• _TASK INSTRUCTIONS_:
Print out the data that follows exactly, character for character, apart from the pictures.

• _EXERCISE DATA_:
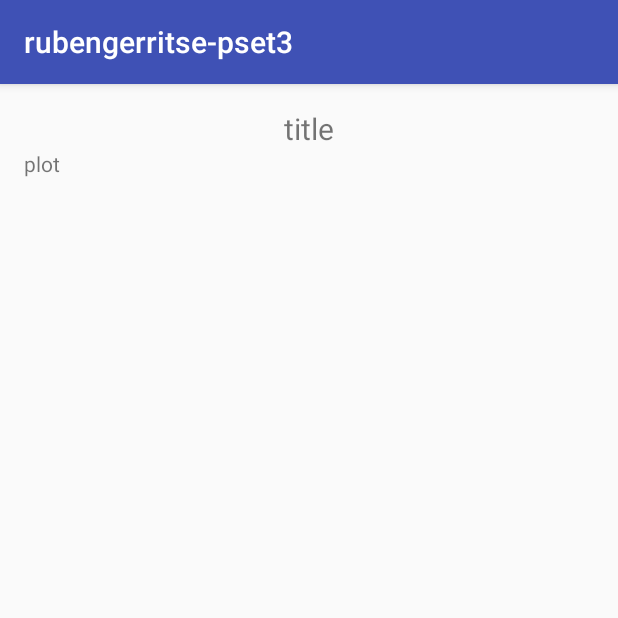
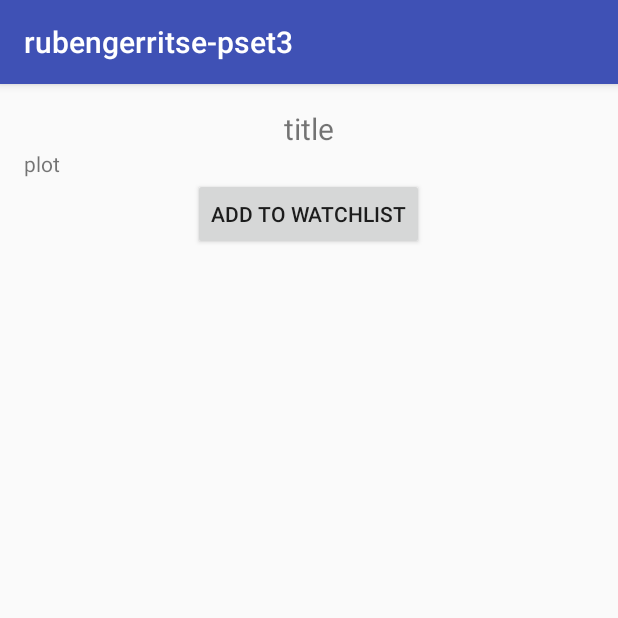
Before and after one commit to Rgerritse/rubengerritse-pset3, an Android app: the MoviePage screen opened directly, with no data from a screen before it, on a phone screen of 412 x 824 dp, the top half of it. Run offline under Robolectric (Android 15) with nearby library versions, the phone set to English and light mode, and no system bars; network calls fail; 1 statement that could not run was skipped.

Commit message:
Button from main to watchlist added. Needs to be changed to tabs

```diff
--- a/app/build.gradle
+++ b/app/build.gradle
@@ -27,4 +27,5 @@ dependencies {
     compile 'com.android.support:appcompat-v7:24.2.1'
     testCompile 'junit:junit:4.12'
     compile 'com.android.support:recyclerview-v7:24.2.1'
+    compile 'com.android.support:design:24.2.1'
 }
--- a/app/src/main/res/layout/activity_movie_page.xml
+++ b/app/src/main/res/layout/activity_movie_page.xml
@@ -18,4 +18,12 @@
         android:layout_height="wrap_content"
         android:id="@+id/plot_text_view"
         android:text="plot"/>
+
+    <Button
+        android:layout_width="wrap_content"
+        android:layout_height="wrap_content"
+        android:layout_gravity="center"
+        android:id="@+id/change_status_button"
+        android:onClick="changeStatus"
+        android:text="Add to watchlist"/>
 </LinearLayout>
```
Also changed, not shown: app/src/main/java/com/example/ruben/rubengerritse_pset3/MainActivity.java (+10 -2 lines), app/src/main/java/com/example/ruben/rubengerritse_pset3/MoviePage.java (+42 -3 lines), app/src/main/java/com/example/ruben/rubengerritse_pset3/WatchList.java (+12 -0 lines), app/src/main/res/layout/activity_main.xml (+9 -2 lines).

• _SOLUTION FOR THIS EXERCISE_:
Before and after one commit to Rgerritse/rubengerritse-pset3, an Android app: the MoviePage screen opened directly, with no data from a screen before it, on a phone screen of 412 x 824 dp, the top half of it. Run offline under Robolectric (Android 15) with nearby library versions, the phone set to English and light mode, and no system bars; network calls fail; 1 statement that could not run was skipped.

Commit message:
Button from main to watchlist added. Needs to be changed to tabs

```diff
--- a/app/build.gradle
+++ b/app/build.gradle
@@ -27,4 +27,5 @@ dependencies {
     compile 'com.android.support:appcompat-v7:24.2.1'
     testCompile 'junit:junit:4.12'
     compile 'com.android.support:recyclerview-v7:24.2.1'
+    compile 'com.android.support:design:24.2.1'
 }
--- a/app/src/main/res/layout/activity_movie_page.xml
+++ b/app/src/main/res/layout/activity_movie_page.xml
@@ -18,4 +18,12 @@
         android:layout_height="wrap_content"
         android:id="@+id/plot_text_view"
         android:text="plot"/>
+
+    <Button
+        android:layout_width="wrap_content"
+        android:layout_height="wrap_content"
+        android:layout_gravity="center"
+        android:id="@+id/change_status_button"
+        android:onClick="changeStatus"
+        android:text="Add to watchlist"/>
 </LinearLayout>
```
Also changed, not shown: app/src/main/java/com/example/ruben/rubengerritse_pset3/MainActivity.java (+10 -2 lines), app/src/main/java/com/example/ruben/rubengerritse_pset3/MoviePage.java (+42 -3 lines), app/src/main/java/com/example/ruben/rubengerritse_pset3/WatchList.java (+12 -0 lines), app/src/main/res/layout/activity_main.xml (+9 -2 lines).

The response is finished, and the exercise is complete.